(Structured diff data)
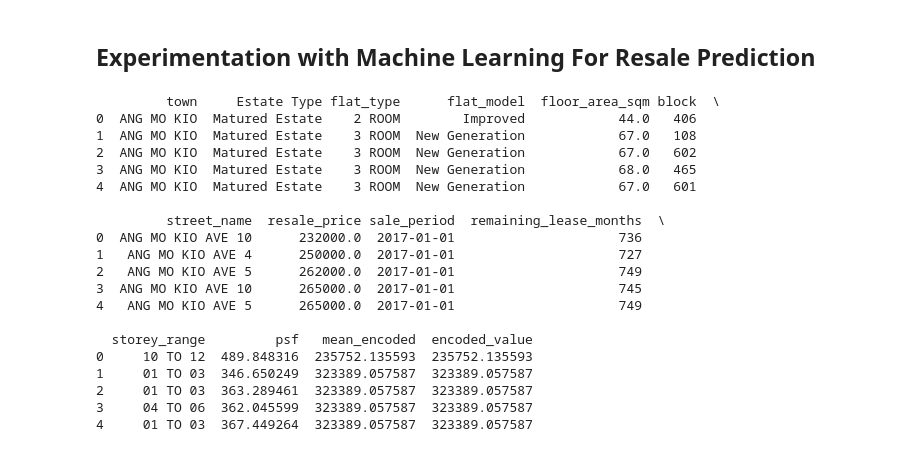
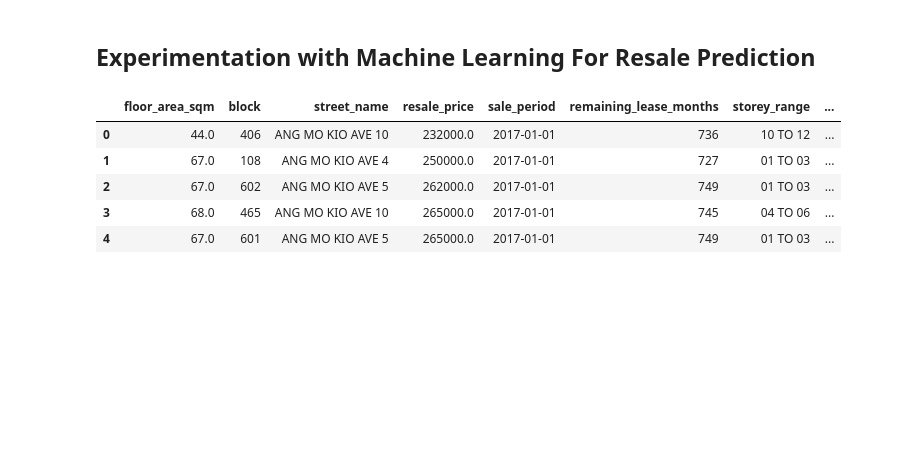
Before and after one commit to ezekielkoh/EDA-HDB-Resale-Prices, a Jupyter notebook: hdb_resale.ipynb, the cells around one changed output. Drawn from its saved outputs; the diff is of its cells as text; code cells hidden in the pictures; blank space fills up the shorter version.

Commit message:
created encoding class

```diff
--- a/hdb_resale.ipynb
+++ b/hdb_resale.ipynb
@@ -357,8 +394,26 @@ plt.show()
 # %%
 def mean_encoding(df:pd.DataFrame, group:list, target:str):
     """
+    # --------------------
+    # Description:
+    # --------------------
+    Encodes a list of columns by calculating the mean of the target column.
+    This preserves the selected columns that may be lost during one-hot encoding.
     Groups a pandas dataframe by a list of columns and calculates the mean of the target column.
+
+    # --------------------
+    # Parameters:
+    # --------------------
+    df: pandas dataframe
+    group: list of columns to be mean encoded
+    target: target numerical column
+
+    # --------------------
+    # Returns:
+    # --------------------
+    df: pandas dataframe with new column 'encoded_value'
     """
+
     def columns_to_tuples(df, columns):
         """
         Converts selected columns within a dataframe into a list of tuples by each row of data
@@ -369,31 +424,21 @@ def mean_encoding(df:pd.DataFrame, group:list, target:str):
     tuples = df.apply(lambda x: columns_to_tuples(x, group), axis=1)
 
     # create column 'encoded_value' and map the mean_encoded dictionary to the tuples
-    df['encoded_value'] = tuples.apply(lambda x: mean_encoded[x])
+    df['mean_encoded'] = tuples.apply(lambda x: mean_encoded[x])
+    df
 
     return df
 
 
-test = mean_encoding(df_filtered, ['town', 'flat_type'], 'resale_price')
-print(test.head())
+df_encoded = mean_encoding(df_filtered, ['town', 'flat_type','street_name','block'], 'resale_price')
-# %% [output]
-         town     Estate Type flat_type      flat_model  floor_area_sqm block  \
-0  ANG MO KIO  Matured Estate    2 ROOM        Improved            44.0   406
-1  ANG MO KIO  Matured Estate    3 ROOM  New Generation            67.0   108
-2  ANG MO KIO  Matured Estate    3 ROOM  New Generation            67.0   602
-3  ANG MO KIO  Matured Estate    3 ROOM  New Generation            68.0   465
-4  ANG MO KIO  Matured Estate    3 ROOM  New Generation            67.0   601
-
-         street_name  resale_price sale_period  remaining_lease_months  \
-0  ANG MO KIO AVE 10      232000.0  2017-01-01                     736
-1   ANG MO KIO AVE 4      250000.0  2017-01-01                     727
-2   ANG MO KIO AVE 5      262000.0  2017-01-01                     749
-3  ANG MO KIO AVE 10      265000.0  2017-01-01                     745
-4   ANG MO KIO AVE 5      265000.0  2017-01-01                     749
-
-  storey_range         psf   mean_encoded  encoded_value
-0     10 TO 12  489.848316  235752.135593  235752.135593
-1     01 TO 03  346.650249  323389.057587  323389.057587
-2     01 TO 03  363.289461  323389.057587  323389.057587
-3     04 TO 06  362.045599  323389.057587  323389.057587
-4     01 TO 03  367.449264  323389.057587  323389.057587
+# %%
+df_encoded.drop(columns=['town', 'flat_type', 'Estate Type','flat_model','street_name', 'block'], inplace=True)
+# %%
+df_encoded.head()
+# %% [output]
+|  | floor_area_sqm | block | street_name | resale_price | sale_period | remaining_lease_months | storey_range | ... |
+| 0 | 44.0 | 406 | ANG MO KIO AVE 10 | 232000.0 | 2017-01-01 | 736 | 10 TO 12 | ... |
+| 1 | 67.0 | 108 | ANG MO KIO AVE 4 | 250000.0 | 2017-01-01 | 727 | 01 TO 03 | ... |
+| 2 | 67.0 | 602 | ANG MO KIO AVE 5 | 262000.0 | 2017-01-01 | 749 | 01 TO 03 | ... |
+| 3 | 68.0 | 465 | ANG MO KIO AVE 10 | 265000.0 | 2017-01-01 | 745 | 04 TO 06 | ... |
+| 4 | 67.0 | 601 | ANG MO KIO AVE 5 | 265000.0 | 2017-01-01 | 749 | 01 TO 03 | ... |
```
Also changed, not shown: parts of 4 cells of this notebook, 1 other file.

#### PROBLEM TO SOLVE
Take the data above and set it down exactly, images excluded.

#### EXPECTED ANSWER
Before and after one commit to ezekielkoh/EDA-HDB-Resale-Prices, a Jupyter notebook: hdb_resale.ipynb, the cells around one changed output. Drawn from its saved outputs; the diff is of its cells as text; code cells hidden in the pictures; blank space fills up the shorter version.

Commit message:
created encoding class

```diff
--- a/hdb_resale.ipynb
+++ b/hdb_resale.ipynb
@@ -357,8 +394,26 @@ plt.show()
 # %%
 def mean_encoding(df:pd.DataFrame, group:list, target:str):
     """
+    # --------------------
+    # Description:
+    # --------------------
+    Encodes a list of columns by calculating the mean of the target column.
+    This preserves the selected columns that may be lost during one-hot encoding.
     Groups a pandas dataframe by a list of columns and calculates the mean of the target column.
+
+    # --------------------
+    # Parameters:
+    # --------------------
+    df: pandas dataframe
+    group: list of columns to be mean encoded
+    target: target numerical column
+
+    # --------------------
+    # Returns:
+    # --------------------
+    df: pandas dataframe with new column 'encoded_value'
     """
+
     def columns_to_tuples(df, columns):
         """
         Converts selected columns within a dataframe into a list of tuples by each row of data
@@ -369,31 +424,21 @@ def mean_encoding(df:pd.DataFrame, group:list, target:str):
     tuples = df.apply(lambda x: columns_to_tuples(x, group), axis=1)
 
     # create column 'encoded_value' and map the mean_encoded dictionary to the tuples
-    df['encoded_value'] = tuples.apply(lambda x: mean_encoded[x])
+    df['mean_encoded'] = tuples.apply(lambda x: mean_encoded[x])
+    df
 
     return df
 
 
-test = mean_encoding(df_filtered, ['town', 'flat_type'], 'resale_price')
-print(test.head())
+df_encoded = mean_encoding(df_filtered, ['town', 'flat_type','street_name','block'], 'resale_price')
-# %% [output]
-         town     Estate Type flat_type      flat_model  floor_area_sqm block  \
-0  ANG MO KIO  Matured Estate    2 ROOM        Improved            44.0   406
-1  ANG MO KIO  Matured Estate    3 ROOM  New Generation            67.0   108
-2  ANG MO KIO  Matured Estate    3 ROOM  New Generation            67.0   602
-3  ANG MO KIO  Matured Estate    3 ROOM  New Generation            68.0   465
-4  ANG MO KIO  Matured Estate    3 ROOM  New Generation            67.0   601
-
-         street_name  resale_price sale_period  remaining_lease_months  \
-0  ANG MO KIO AVE 10      232000.0  2017-01-01                     736
-1   ANG MO KIO AVE 4      250000.0  2017-01-01                     727
-2   ANG MO KIO AVE 5      262000.0  2017-01-01                     749
-3  ANG MO KIO AVE 10      265000.0  2017-01-01                     745
-4   ANG MO KIO AVE 5      265000.0  2017-01-01                     749
-
-  storey_range         psf   mean_encoded  encoded_value
-0     10 TO 12  489.848316  235752.135593  235752.135593
-1     01 TO 03  346.650249  323389.057587  323389.057587
-2     01 TO 03  363.289461  323389.057587  323389.057587
-3     04 TO 06  362.045599  323389.057587  323389.057587
-4     01 TO 03  367.449264  323389.057587  323389.057587
+# %%
+df_encoded.drop(columns=['town', 'flat_type', 'Estate Type','flat_model','street_name', 'block'], inplace=True)
+# %%
+df_encoded.head()
+# %% [output]
+|  | floor_area_sqm | block | street_name | resale_price | sale_period | remaining_lease_months | storey_range | ... |
+| 0 | 44.0 | 406 | ANG MO KIO AVE 10 | 232000.0 | 2017-01-01 | 736 | 10 TO 12 | ... |
+| 1 | 67.0 | 108 | ANG MO KIO AVE 4 | 250000.0 | 2017-01-01 | 727 | 01 TO 03 | ... |
+| 2 | 67.0 | 602 | ANG MO KIO AVE 5 | 262000.0 | 2017-01-01 | 749 | 01 TO 03 | ... |
+| 3 | 68.0 | 465 | ANG MO KIO AVE 10 | 265000.0 | 2017-01-01 | 745 | 04 TO 06 | ... |
+| 4 | 67.0 | 601 | ANG MO KIO AVE 5 | 265000.0 | 2017-01-01 | 749 | 01 TO 03 | ... |
```
Also changed, not shown: parts of 4 cells of this notebook, 1 other file.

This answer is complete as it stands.